MINISTER of Economic Affairs Mika Lintilä (Centre) on Saturday encouraged Finns to prepare for wartime prices in goods and services due to the Russian invasion of Ukraine.
“Food prices will increase. We’re faced with the big challenge that the situation in agriculture was already critical. We need a support package for agriculture for security of supply reasons alone,” he said on YLE Ykkösaamu on Saturday.
“If people are currently spending 11 per cent of their wage or income on food, it’ll rise to over 20 per cent,” he predicted.
While the doubling of consumer prices is possible, it is not the most likely consequence of the crisis, according to Csaba Jansik, a senior scientist at Natural Resources Institute Finland (Luke). He reminded that food prices are difficult to predict because they are made up of a high number of components.
“[Doubling] is the worst-case scenario. We won’t see increases as big as that if everything goes well and we get a regular harvest in Finland.”
The Bank of Finland has published a dimmer economic forecast due to what it expects will be a protracted war, predicting that the national economy will grow at a clip of 0.5–2.0 per cent in 2022. Inflation is expected to jump to 4–5 per cent in both scenarios mainly due to rises in energy and raw material prices.
Lintilä told YLE that the government is not planning on financially supporting businesses withdrawing from Russia in protest of the war in Ukraine. Russia, he reminded, has been perceived as a high-risk, high-reward market by many companies, and sometimes the risks simply are realised.
The government and business advocacy groups will offer businesses leaving the market consultation on what to do in the uncertain situation.

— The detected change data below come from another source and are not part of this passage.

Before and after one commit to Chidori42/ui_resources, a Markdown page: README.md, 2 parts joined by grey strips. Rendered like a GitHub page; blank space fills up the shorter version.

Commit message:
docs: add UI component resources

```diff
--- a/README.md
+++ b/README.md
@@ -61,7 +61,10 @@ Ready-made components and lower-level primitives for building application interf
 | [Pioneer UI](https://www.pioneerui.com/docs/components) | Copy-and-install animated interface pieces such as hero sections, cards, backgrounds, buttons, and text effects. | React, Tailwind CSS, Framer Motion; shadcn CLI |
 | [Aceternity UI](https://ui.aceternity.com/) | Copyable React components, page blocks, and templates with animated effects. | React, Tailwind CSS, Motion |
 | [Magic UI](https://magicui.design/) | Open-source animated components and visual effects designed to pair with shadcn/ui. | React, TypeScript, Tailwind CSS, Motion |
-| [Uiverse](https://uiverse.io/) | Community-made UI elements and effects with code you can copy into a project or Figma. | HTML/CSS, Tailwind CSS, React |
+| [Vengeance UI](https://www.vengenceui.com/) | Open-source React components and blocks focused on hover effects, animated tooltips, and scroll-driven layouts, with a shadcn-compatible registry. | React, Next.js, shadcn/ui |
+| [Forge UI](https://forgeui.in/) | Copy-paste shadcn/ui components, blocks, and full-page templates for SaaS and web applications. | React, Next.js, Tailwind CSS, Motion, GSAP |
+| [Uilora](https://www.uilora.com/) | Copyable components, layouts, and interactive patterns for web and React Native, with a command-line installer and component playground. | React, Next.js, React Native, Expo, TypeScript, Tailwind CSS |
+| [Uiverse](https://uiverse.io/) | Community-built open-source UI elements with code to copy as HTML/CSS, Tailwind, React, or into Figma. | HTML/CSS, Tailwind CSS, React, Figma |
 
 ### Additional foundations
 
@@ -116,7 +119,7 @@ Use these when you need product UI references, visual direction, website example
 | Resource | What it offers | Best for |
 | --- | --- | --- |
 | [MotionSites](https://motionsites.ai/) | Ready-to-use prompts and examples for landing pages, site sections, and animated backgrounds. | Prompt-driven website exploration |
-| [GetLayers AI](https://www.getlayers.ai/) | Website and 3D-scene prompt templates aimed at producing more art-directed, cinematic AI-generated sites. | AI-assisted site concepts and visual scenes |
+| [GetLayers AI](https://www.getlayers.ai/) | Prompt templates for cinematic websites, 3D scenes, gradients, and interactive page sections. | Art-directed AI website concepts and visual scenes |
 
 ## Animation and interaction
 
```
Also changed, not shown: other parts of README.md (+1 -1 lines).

“Finnish companies have three options according to information available in public: they can either continue their business operations, sell the operations to Russian partners or enter into bankruptcy,” he summed up.
Among the Finnish companies leaving Russia are Fazer, Hesburger, Paulig and Valio.
Western countries have also declared their intent to break free of their energy and raw material dependence on Russia.
Lintilä viewed that the government should make a “pit stop” in regards to its climate goals to guarantee the security of energy supply in Finland. He would personally re-consider the upcoming increase in the renewable fuel distribution obligation of fuel distributors, given its impact on diesel and petrol prices. Also peat will be required for heat production in the short term to offset the drop in wood chips imported from Russia.
Security of supply alone is grounds for financially supporting the logistics and transport sector amid high fuel prices, according to him.
“We have to keep the wheels turning,” he explained.
Lintilä has previously declared that he cannot foresee a scenario in which a building permit is granted to the nuclear power project of Fennovoima, a consortium that is in the minority ownership Russian state-owned nuclear energy company Rosatom. Roughly two-thirds of the project are owned by Finnish companies and municipalities.
The owners are the ones who will bear the costs of the likely doomed project, retorted Lintilä.
Lintilä reminded the public broadcasting company earlier last week that the project consortium is allowed to carry out some construction work under the decision-in-principle granted by the government.
“They’re currently building the factory floor. They can build the floor, but whether they can have equipment on the floor will depend on another permit. And I don’t think there are prerequisites for that permit,” he commented on YLE A-studio on Tuesday, 8 March.
Aleksi Teivainen – HT